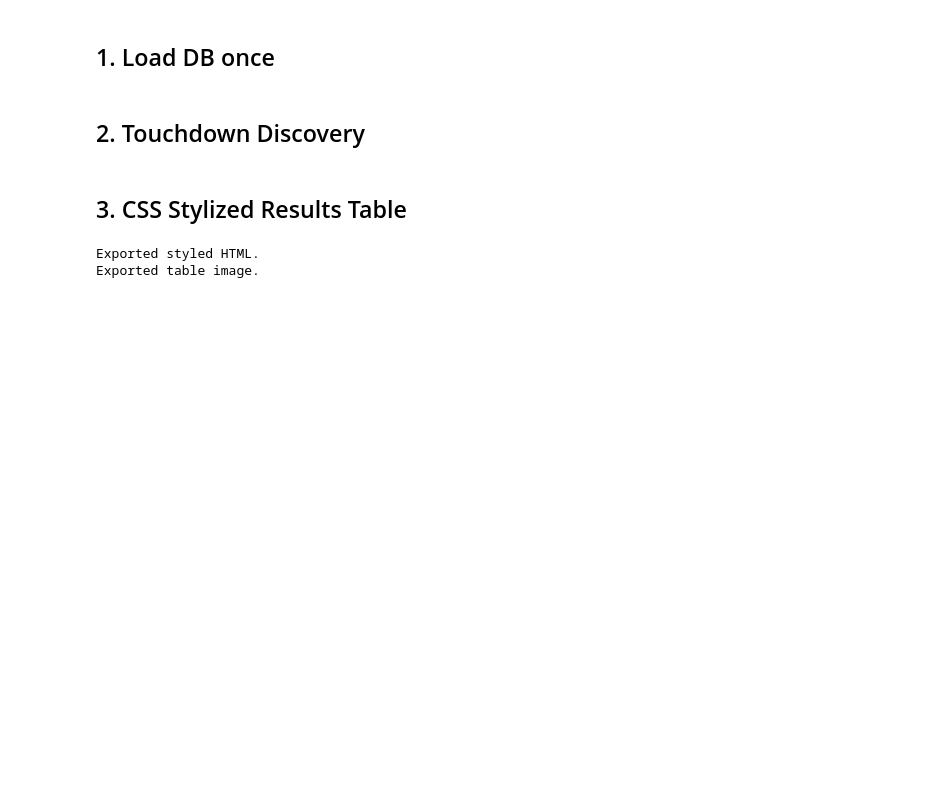
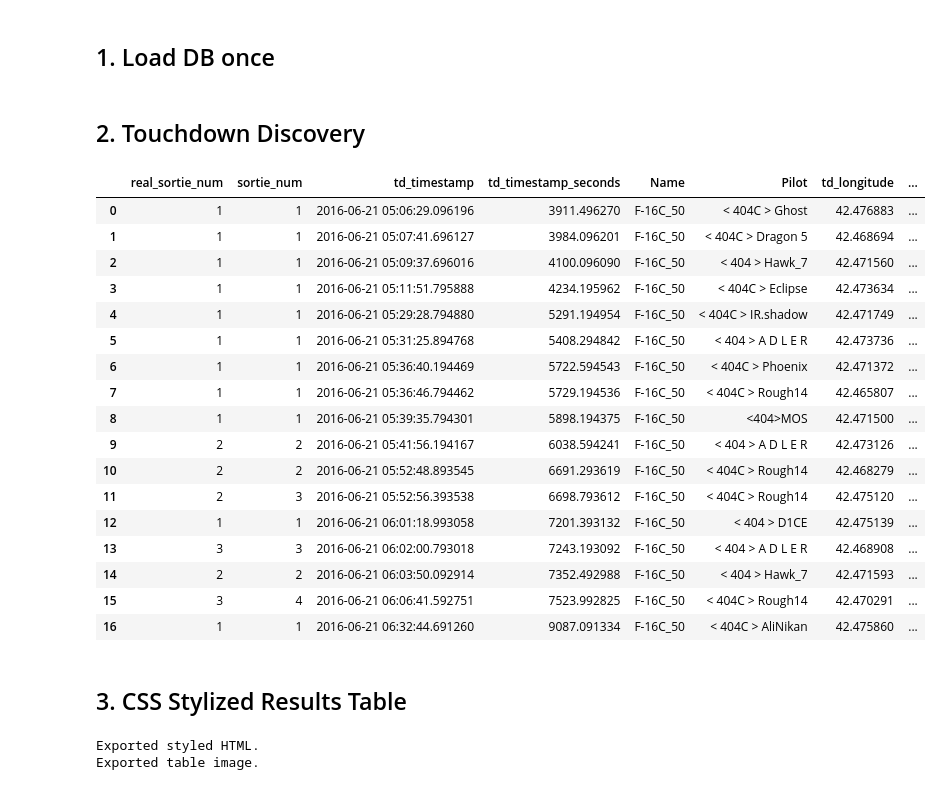
Before and after one commit to fardad-d1ce/Approach-Landing-Analyzer, a Jupyter notebook: backend/notebooks/Landing Rate.ipynb, the cells around one changed output. Drawn from its saved outputs; the diff is of its cells as text; code cells hidden in the pictures; blank space fills up the shorter version.

```diff
--- a/backend/notebooks/Landing Rate.ipynb
+++ b/backend/notebooks/Landing Rate.ipynb
@@ -66,6 +65,27 @@ df = read_telemetry_csv(CSV_PATH)
 df_sub = transform_telemetry(df)
 # Discover the touch downs
 df_result = touchdown_discovery(df_sub, runway_db)
+# %%
+df_result
+# %% [output]
+|  | real_sortie_num | sortie_num | td_timestamp | td_timestamp_seconds | Name | Pilot | td_longitude | ... |
+| 0 | 1 | 1 | 2016-06-21 05:06:29.096196 | 3911.496270 | F-16C_50 | < 404C > Ghost | 42.476883 | ... |
+| 1 | 1 | 1 | 2016-06-21 05:07:41.696127 | 3984.096201 | F-16C_50 | < 404C > Dragon 5 | 42.468694 | ... |
+| 2 | 1 | 1 | 2016-06-21 05:09:37.696016 | 4100.096090 | F-16C_50 | < 404 > Hawk_7 | 42.471560 | ... |
+| 3 | 1 | 1 | 2016-06-21 05:11:51.795888 | 4234.195962 | F-16C_50 | < 404C > Eclipse | 42.473634 | ... |
+| 4 | 1 | 1 | 2016-06-21 05:29:28.794880 | 5291.194954 | F-16C_50 | < 404C > IR.shadow | 42.471749 | ... |
+| 5 | 1 | 1 | 2016-06-21 05:31:25.894768 | 5408.294842 | F-16C_50 | < 404 > A D L E R | 42.473736 | ... |
+| 6 | 1 | 1 | 2016-06-21 05:36:40.194469 | 5722.594543 | F-16C_50 | < 404C > Phoenix | 42.471372 | ... |
+| 7 | 1 | 1 | 2016-06-21 05:36:46.794462 | 5729.194536 | F-16C_50 | < 404C > Rough14 | 42.465807 | ... |
+| 8 | 1 | 1 | 2016-06-21 05:39:35.794301 | 5898.194375 | F-16C_50 | <404>MOS | 42.471500 | ... |
+| 9 | 2 | 2 | 2016-06-21 05:41:56.194167 | 6038.594241 | F-16C_50 | < 404 > A D L E R | 42.473126 | ... |
+| 10 | 2 | 2 | 2016-06-21 05:52:48.893545 | 6691.293619 | F-16C_50 | < 404C > Rough14 | 42.468279 | ... |
+| 11 | 2 | 3 | 2016-06-21 05:52:56.393538 | 6698.793612 | F-16C_50 | < 404C > Rough14 | 42.475120 | ... |
+| 12 | 1 | 1 | 2016-06-21 06:01:18.993058 | 7201.393132 | F-16C_50 | < 404 > D1CE | 42.475139 | ... |
+| 13 | 3 | 3 | 2016-06-21 06:02:00.793018 | 7243.193092 | F-16C_50 | < 404 > A D L E R | 42.468908 | ... |
+| 14 | 2 | 2 | 2016-06-21 06:03:50.092914 | 7352.492988 | F-16C_50 | < 404 > Hawk_7 | 42.471593 | ... |
+| 15 | 3 | 4 | 2016-06-21 06:06:41.592751 | 7523.992825 | F-16C_50 | < 404C > Rough14 | 42.470291 | ... |
+| 16 | 1 | 1 | 2016-06-21 06:32:44.691260 | 9087.091334 | F-16C_50 | < 404C > AliNikan | 42.475860 | ... |
 # %% [markdown]
 ## 3. CSS Stylized Results Table
 # %%
```
Also changed, not shown: parts of 3 cells of this notebook, 2 other files.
§ §
__WORK REQUIRED__
The listing above must be repeated exactly, apart from the pictures.

__TASK RESULT__
Before and after one commit to fardad-d1ce/Approach-Landing-Analyzer, a Jupyter notebook: backend/notebooks/Landing Rate.ipynb, the cells around one changed output. Drawn from its saved outputs; the diff is of its cells as text; code cells hidden in the pictures; blank space fills up the shorter version.

```diff
--- a/backend/notebooks/Landing Rate.ipynb
+++ b/backend/notebooks/Landing Rate.ipynb
@@ -66,6 +65,27 @@ df = read_telemetry_csv(CSV_PATH)
 df_sub = transform_telemetry(df)
 # Discover the touch downs
 df_result = touchdown_discovery(df_sub, runway_db)
+# %%
+df_result
+# %% [output]
+|  | real_sortie_num | sortie_num | td_timestamp | td_timestamp_seconds | Name | Pilot | td_longitude | ... |
+| 0 | 1 | 1 | 2016-06-21 05:06:29.096196 | 3911.496270 | F-16C_50 | < 404C > Ghost | 42.476883 | ... |
+| 1 | 1 | 1 | 2016-06-21 05:07:41.696127 | 3984.096201 | F-16C_50 | < 404C > Dragon 5 | 42.468694 | ... |
+| 2 | 1 | 1 | 2016-06-21 05:09:37.696016 | 4100.096090 | F-16C_50 | < 404 > Hawk_7 | 42.471560 | ... |
+| 3 | 1 | 1 | 2016-06-21 05:11:51.795888 | 4234.195962 | F-16C_50 | < 404C > Eclipse | 42.473634 | ... |
+| 4 | 1 | 1 | 2016-06-21 05:29:28.794880 | 5291.194954 | F-16C_50 | < 404C > IR.shadow | 42.471749 | ... |
+| 5 | 1 | 1 | 2016-06-21 05:31:25.894768 | 5408.294842 | F-16C_50 | < 404 > A D L E R | 42.473736 | ... |
+| 6 | 1 | 1 | 2016-06-21 05:36:40.194469 | 5722.594543 | F-16C_50 | < 404C > Phoenix | 42.471372 | ... |
+| 7 | 1 | 1 | 2016-06-21 05:36:46.794462 | 5729.194536 | F-16C_50 | < 404C > Rough14 | 42.465807 | ... |
+| 8 | 1 | 1 | 2016-06-21 05:39:35.794301 | 5898.194375 | F-16C_50 | <404>MOS | 42.471500 | ... |
+| 9 | 2 | 2 | 2016-06-21 05:41:56.194167 | 6038.594241 | F-16C_50 | < 404 > A D L E R | 42.473126 | ... |
+| 10 | 2 | 2 | 2016-06-21 05:52:48.893545 | 6691.293619 | F-16C_50 | < 404C > Rough14 | 42.468279 | ... |
+| 11 | 2 | 3 | 2016-06-21 05:52:56.393538 | 6698.793612 | F-16C_50 | < 404C > Rough14 | 42.475120 | ... |
+| 12 | 1 | 1 | 2016-06-21 06:01:18.993058 | 7201.393132 | F-16C_50 | < 404 > D1CE | 42.475139 | ... |
+| 13 | 3 | 3 | 2016-06-21 06:02:00.793018 | 7243.193092 | F-16C_50 | < 404 > A D L E R | 42.468908 | ... |
+| 14 | 2 | 2 | 2016-06-21 06:03:50.092914 | 7352.492988 | F-16C_50 | < 404 > Hawk_7 | 42.471593 | ... |
+| 15 | 3 | 4 | 2016-06-21 06:06:41.592751 | 7523.992825 | F-16C_50 | < 404C > Rough14 | 42.470291 | ... |
+| 16 | 1 | 1 | 2016-06-21 06:32:44.691260 | 9087.091334 | F-16C_50 | < 404C > AliNikan | 42.475860 | ... |
 # %% [markdown]
 ## 3. CSS Stylized Results Table
 # %%
```
Also changed, not shown: parts of 3 cells of this notebook, 2 other files.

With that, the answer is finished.